Surveyors would not return to the area until June 1825, after Governor Lewis Cass had settled the issues with the Native Americans. Early white settlers called the nearby stream the Battle Creek River, the town took its name from that. Native Americans had called the river Waupakisco. By this account, the name Waupakisco or Waupokisco was a reference to an earlier battle fought between Native American tribes before the arrival of white settlers. However, Virgil J. Vogel establishes that this native term had "nothing to do with blood or battle". Following removal of the Potawatomi to a reservation, the first permanent white settlements in Battle Creek Township began about 1831. Migration had increased to Michigan from New York and New England following the completion of the Erie Canal in New York in 1824. Most settlers chose to locate on the Goguac prairie, fertile and cultivated. A post office was opened in Battle Creek in 1832 under Postmaster Pollodore Hudson; the first school was taught in a small log house about 1833 or 1834.

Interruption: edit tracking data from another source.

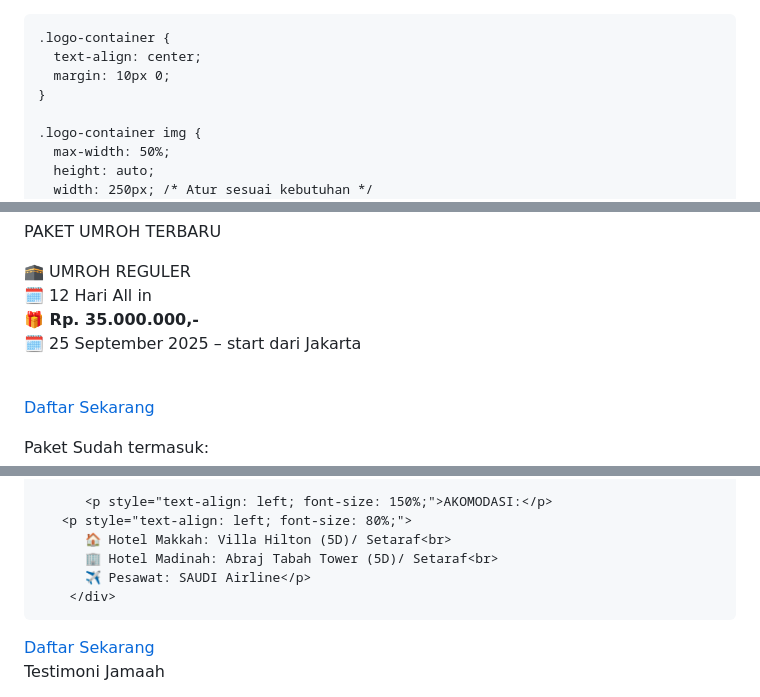
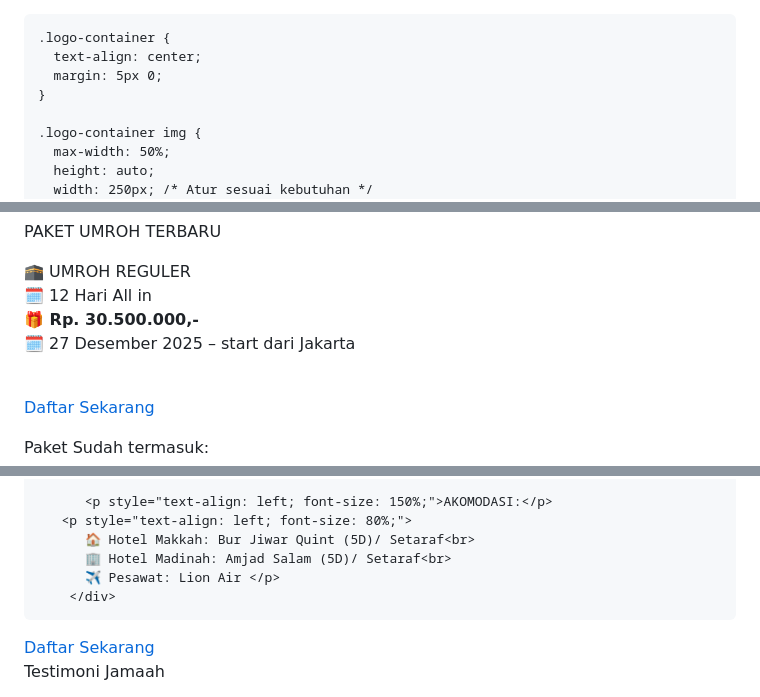
Before and after one commit to Zurittaqi/Umroh-Sorban-Pekalongan, a Markdown page: README.md, 3 parts joined by grey strips. Rendered like a GitHub page.

```diff
--- a/README.md
+++ b/README.md
@@ -142,7 +142,7 @@
 
     .logo-container {
       text-align: center;
-      margin: 10px 0;
+      margin: 5px 0;
     }
 
     .logo-container img {
@@ -188,8 +187,8 @@
 	<p style="font-size: 90%;">
 	🕋 UMROH REGULER <br>
 	🗓️ 12 Hari All in<br> <strong>
-	🎁 Rp. 35.000.000,-</strong><br>
-	🗓️ 25 September 2025 – start dari Jakarta</p></strong><br>
+	🎁 Rp. 30.500.000,-</strong><br>
+	🗓️ 27 Desember 2025 – start dari Jakarta</p></strong><br>
           <p style="text-align: right;">
 		<a href="https://wa.me/6285879848000" target="_blank" class="btn-daftar">Daftar Sekarang</a>
     </section>
@@ -226,9 +225,9 @@
 
           <p style="text-align: left; font-size: 150%;">AKOMODASI:</p>
 	   <p style="text-align: left; font-size: 80%;">
-          🏠 Hotel Makkah: Villa Hilton (5D)/ Setaraf<br>
-          🏢 Hotel Madinah: Abraj Tabah Tower (5D)/ Setaraf<br>
-          ✈️ Pesawat: SAUDI Airline</p>
+          🏠 Hotel Makkah: Bur Jiwar Quint (5D)/ Setaraf<br>
+          🏢 Hotel Madinah: Amjad Salam (5D)/ Setaraf<br>
+          ✈️ Pesawat: Lion Air </p>
         </div>
  </p>
       <a href="https://wa.me/6285879848000" target="_blank" class="btn-daftar">Daftar Sekarang</a>
```
Also changed, not shown: other parts of README.md (+1 -2 lines).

Asa Langley built the first sawmill in 1837. A brick manufacturing plant, called the oldest enterprise in the township, was established in 1840 by Simon Carr, operated until 1903; the township was established by act of the legislature in 1839. In the antebellum era, the city was a major stop on the Underground Railroad, used by fugitive slaves to escape to freedom in Michigan and Canada, it was the chosen home of noted abolitionist Sojourner Truth after her escape from slavery. Battle Creek figured prominently in the early history of the Seventh-day Adventist Church, it was the site of a Protestant church founding convention in 1863. The denomination's first hospital and publishing office would constructed in the city; when the hospital and publishing office burned down in 1902, the church elected to decentralize, most of its institutions were relocated. The first Adventist church is still in operation. World Heavyweight Champion Jack Johnson was once arrested here for marrying his White wife and transporting her across state lines.

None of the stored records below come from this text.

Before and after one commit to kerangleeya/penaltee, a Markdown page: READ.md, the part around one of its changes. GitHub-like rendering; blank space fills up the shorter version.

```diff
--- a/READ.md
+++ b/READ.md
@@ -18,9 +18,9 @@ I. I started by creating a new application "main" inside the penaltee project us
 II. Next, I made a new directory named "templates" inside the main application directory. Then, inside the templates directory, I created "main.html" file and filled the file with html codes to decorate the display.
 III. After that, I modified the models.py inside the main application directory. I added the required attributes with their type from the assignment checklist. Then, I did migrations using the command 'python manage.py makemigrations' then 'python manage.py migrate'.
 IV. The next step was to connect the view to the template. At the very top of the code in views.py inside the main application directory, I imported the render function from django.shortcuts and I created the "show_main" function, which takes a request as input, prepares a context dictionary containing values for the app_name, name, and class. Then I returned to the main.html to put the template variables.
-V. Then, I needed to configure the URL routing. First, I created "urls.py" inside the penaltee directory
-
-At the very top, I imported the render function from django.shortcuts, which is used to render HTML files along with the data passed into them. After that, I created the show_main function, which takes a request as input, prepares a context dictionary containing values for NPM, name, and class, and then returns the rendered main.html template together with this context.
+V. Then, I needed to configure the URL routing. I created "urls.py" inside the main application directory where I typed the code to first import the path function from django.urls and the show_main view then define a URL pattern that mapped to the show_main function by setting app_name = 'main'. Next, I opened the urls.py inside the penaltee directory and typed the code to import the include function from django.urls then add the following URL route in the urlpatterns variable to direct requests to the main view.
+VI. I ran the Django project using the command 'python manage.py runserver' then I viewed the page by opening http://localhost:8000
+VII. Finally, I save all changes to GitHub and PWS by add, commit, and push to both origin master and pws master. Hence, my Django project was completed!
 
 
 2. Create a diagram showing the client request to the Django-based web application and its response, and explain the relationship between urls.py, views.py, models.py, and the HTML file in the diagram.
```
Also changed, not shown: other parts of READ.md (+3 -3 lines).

The city was noted for its focus on health reform during the late early 1900s. The Battle Creek Sanitarium was founded by Dr. John Harvey Kellogg. In addition to some of his sometimes bizarre treatments that were featured in the movie The Road to Wellville, Kellogg funded organizations that promoted eugenics theories at the core of their philosophical agenda; the Better Race Institute was one of these organizations. He supported the "separate but equal" philosophy and invited Booker T. Washington to speak at the Battle Creek Sanitarium in order to raise money. Washington was the author of the speech "The Atlanta Compromise", which solidified his position of being an accommodationist while providing a mechanism for southern Whites, to fund his school. W. K. Kellogg had worked for his brother in a variety of capacities at the B. C. Sanitarium. Tired of living in his brother's shadow, he struck out on his own, going to the boom-towns surrounding the oilfields in Oklahoma as a broom salesman. Having failed, he returned to work as an assistant to his brother.

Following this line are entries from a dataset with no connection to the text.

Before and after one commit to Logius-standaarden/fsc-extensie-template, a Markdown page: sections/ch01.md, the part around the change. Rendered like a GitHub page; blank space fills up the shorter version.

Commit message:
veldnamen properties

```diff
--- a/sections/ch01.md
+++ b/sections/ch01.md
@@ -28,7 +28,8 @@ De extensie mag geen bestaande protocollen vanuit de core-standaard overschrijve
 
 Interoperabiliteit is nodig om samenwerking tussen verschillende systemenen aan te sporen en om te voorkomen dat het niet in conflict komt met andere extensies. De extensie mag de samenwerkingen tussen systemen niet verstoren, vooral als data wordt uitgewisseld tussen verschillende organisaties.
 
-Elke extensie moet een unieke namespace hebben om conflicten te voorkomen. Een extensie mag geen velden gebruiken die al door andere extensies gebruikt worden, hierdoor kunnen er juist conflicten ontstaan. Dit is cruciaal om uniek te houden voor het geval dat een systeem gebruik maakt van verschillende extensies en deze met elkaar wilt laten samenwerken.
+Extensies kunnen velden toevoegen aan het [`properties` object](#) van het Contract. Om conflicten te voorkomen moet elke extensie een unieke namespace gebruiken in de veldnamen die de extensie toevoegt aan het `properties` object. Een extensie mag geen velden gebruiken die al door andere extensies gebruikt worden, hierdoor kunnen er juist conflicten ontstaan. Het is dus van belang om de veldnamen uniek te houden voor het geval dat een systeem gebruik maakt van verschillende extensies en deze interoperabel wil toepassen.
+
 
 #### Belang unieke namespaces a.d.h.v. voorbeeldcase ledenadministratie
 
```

While working at the sanitariums' laboratory, W. K. spilled liquefied corn meal on a heating device that cooked the product and rendered it to flakes. He added milk to them, he was able to get his brother to allow him to give some of the product to some of the patients at the sanitarium, the patients' demand for the product exceeded his expectations to the point that W. K made the decision to leave the sanitarium. Along with some investors, he built a factory to satisfy the demand for his "corn flakes"; as W. K. Kellogg's wealth began to exceed his brother's, he funded some of his projects that were at the sanitarium. One of these was a eugenics-based organization. During this time, John Harvey Kellogg became a Freemason. One of the tenets of the fraternity is that "Masonry recognizes the internal character of a man, not the external". John Harvey Kellogg stopped funding his brother's projects and established equal pay policies in his company, he led desegregation efforts by allowing black children to swim in his home pool.
He funded many school and philanthropic projects throughout the city, founded Andrews University in Berrien Springs, Michigan. It was during this time of going their separate ways for good that Dr. John Harvey Kellogg sued his brother for copyright infringement; the U. S. Supreme court ruled in W. K. Kellogg's favor. Inspired by Kellogg's innovation, C. W. Post invented Grape-Nuts and founded his own cereal company in the town. Battle Creek has been nick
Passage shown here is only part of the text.